A large-scale program in New York City schools aimed at confronting child poverty succeeded in reducing absenteeism, improving discipline and moving students to the next grade, a large and potentially influential study finds.

The study of the city’s Community Schools program found only scant evidence of improved test scores, a widely used metric of success. That might be because the program is in its early years and possibly because other measures are needed instead of or on top of the services offered already.

Still, the results offer a measure of good news in a field where failure is far more common.

“We did see a tremendous amount of promise for the program, particularly in the younger grades,” said William R. Johnston, a Rand Corp. researcher who studied it over three years. The Rand report was being published Tuesday.

The Community Schools program, operating in 267 New York schools, uses school campuses to offer a range of social services and family supports. Unlike other reform ideas, the program does not directly address teacher quality, curriculum or other core aspects of education.

Rather, it seeks to use the school as a community gathering place where children can get counseling, eyeglasses or dental care; where after-school programs help with homework and keep kids engaged; and where parents can get involved with schools, take a class or pick up extra groceries.

“When that child is hungry, it’s very hard to focus on academics,” said Luis Torres, principal for 15 years at Benjamin Franklin School, an elementary campus in the South Bronx that participates in the community school program. He said children cannot learn if they are worried about food, shelter, safety or health. “That’s the real power of the community school. You’re not just focusing on academics. You’re focusing on the overall well-being of the children.”

The program costs about $200 million a year and is funded with federal, state and city dollars. Much of the money goes to nonprofit partner organizations, which hire a community school director to work out of the school.

The program has been a priority for Mayor Bill de Blasio (D). He largely jettisoned the accountability education agenda of his predecessor, Mike Bloomberg, who focused on closing ­low-performing schools and replacing them with smaller schools with new employees. That approach angered teacher unions but led to an increase in high school graduation rates.

Critics argued that more funding was needed to help children with the most profound needs, and they found a champion in de Blasio.
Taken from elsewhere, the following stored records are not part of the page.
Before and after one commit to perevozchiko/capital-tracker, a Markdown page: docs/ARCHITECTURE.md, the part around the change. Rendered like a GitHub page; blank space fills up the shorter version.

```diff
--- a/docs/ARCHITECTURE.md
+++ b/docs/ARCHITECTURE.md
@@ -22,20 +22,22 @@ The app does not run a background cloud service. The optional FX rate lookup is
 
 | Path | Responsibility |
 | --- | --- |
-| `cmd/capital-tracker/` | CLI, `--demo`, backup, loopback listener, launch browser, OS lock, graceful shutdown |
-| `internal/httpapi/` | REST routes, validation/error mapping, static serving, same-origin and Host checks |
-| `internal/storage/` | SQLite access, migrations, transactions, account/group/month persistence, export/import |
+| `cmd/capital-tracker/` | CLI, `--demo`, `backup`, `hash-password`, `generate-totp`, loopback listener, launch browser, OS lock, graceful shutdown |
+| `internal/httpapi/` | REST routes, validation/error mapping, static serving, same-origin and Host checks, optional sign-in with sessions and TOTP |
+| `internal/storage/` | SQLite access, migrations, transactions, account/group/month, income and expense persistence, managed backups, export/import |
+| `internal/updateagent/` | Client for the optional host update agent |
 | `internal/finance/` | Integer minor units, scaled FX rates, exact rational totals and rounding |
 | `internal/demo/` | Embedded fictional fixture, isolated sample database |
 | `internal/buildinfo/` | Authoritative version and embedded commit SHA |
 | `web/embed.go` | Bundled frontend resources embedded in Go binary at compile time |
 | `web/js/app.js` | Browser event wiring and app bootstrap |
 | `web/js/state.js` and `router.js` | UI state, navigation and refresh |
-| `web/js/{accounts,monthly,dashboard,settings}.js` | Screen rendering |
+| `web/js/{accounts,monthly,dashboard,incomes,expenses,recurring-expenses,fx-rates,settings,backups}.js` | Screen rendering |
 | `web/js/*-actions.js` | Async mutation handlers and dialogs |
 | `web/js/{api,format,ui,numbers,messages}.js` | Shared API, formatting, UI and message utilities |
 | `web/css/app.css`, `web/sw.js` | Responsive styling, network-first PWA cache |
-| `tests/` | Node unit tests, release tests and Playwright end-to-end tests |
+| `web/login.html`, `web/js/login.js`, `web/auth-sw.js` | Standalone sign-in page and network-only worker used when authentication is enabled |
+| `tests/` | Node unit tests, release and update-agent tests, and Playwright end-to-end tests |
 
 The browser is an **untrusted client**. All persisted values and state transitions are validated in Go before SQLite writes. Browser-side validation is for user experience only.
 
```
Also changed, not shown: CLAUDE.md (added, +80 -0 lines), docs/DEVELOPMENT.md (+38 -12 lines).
Early in his tenure, de Blasio touted a new initiative called Renewal, which aimed to improve struggling schools by pouring resources into them and improving curriculum and teaching. The city spent $750 million on the program, but early results were disappointing, and the mayor terminated it last year. So the new study was particularly welcome news for him.

“The jury is in — community schools work,” de Blasio said in a statement. “Since Day One, we have been on a mission to no longer let zip code determine academic success, and community schools are one way we are delivering on that promise.”

Community schools have been around for decades, but there has been a dramatic expansion in recent years, as policymakers shift away from school accountability and toward the underlying challenges faced by children in poverty. In Los Angeles, a key agreement helping to end a teacher strike was the school district’s promise to transform 30 schools into community schools. Nationwide, there are more than 5,000 of these schools, Rand said.

Studies have generally found modestly positive effects. But the idea has never been tried — or evaluated — on the scale found in New York, where some 135,000 students attend a community school.

Over three years, Rand studied 113 New York schools and measured their results against similar schools not in the program. The report found several statistically significant improvements and no areas where things got worse.

In elementary and middle schools, the portion of students advancing to the next grade on time increased in the first two years, and the number of disciplinary incidents fell all three years. In high schools, the portion graduating increased in two of three years, and there was an increase in credits accumulated by students in all three years.

For all levels of school, the portion of children chronically absent fell in all three years studied.

The impact on test scores was minimal. There was no statistically significant increase in English Language Arts scores, and math scores improved only in year three.

The study offered surprisingly positive results, said Jeannie Oakes, a senior fellow at the nonprofit research group Learning Policy Institute, who co-authored a review of the research on community schools. She said the improvement in math scores in year three may be an early sign of academic growth.

“Math is usually the first to bump up because math, unlike language arts, is something the kids learn almost entirely at school,” she said.

But raising test scores may require more direct improvements to teaching, said James Kemple, executive director of the Research Alliance for New York City Schools at New York University. He said evidence from the study is encouraging enough to continue the program but said the city may need to be more realistic about what is needed to increase academic performance.

“The jury is still out,” he said.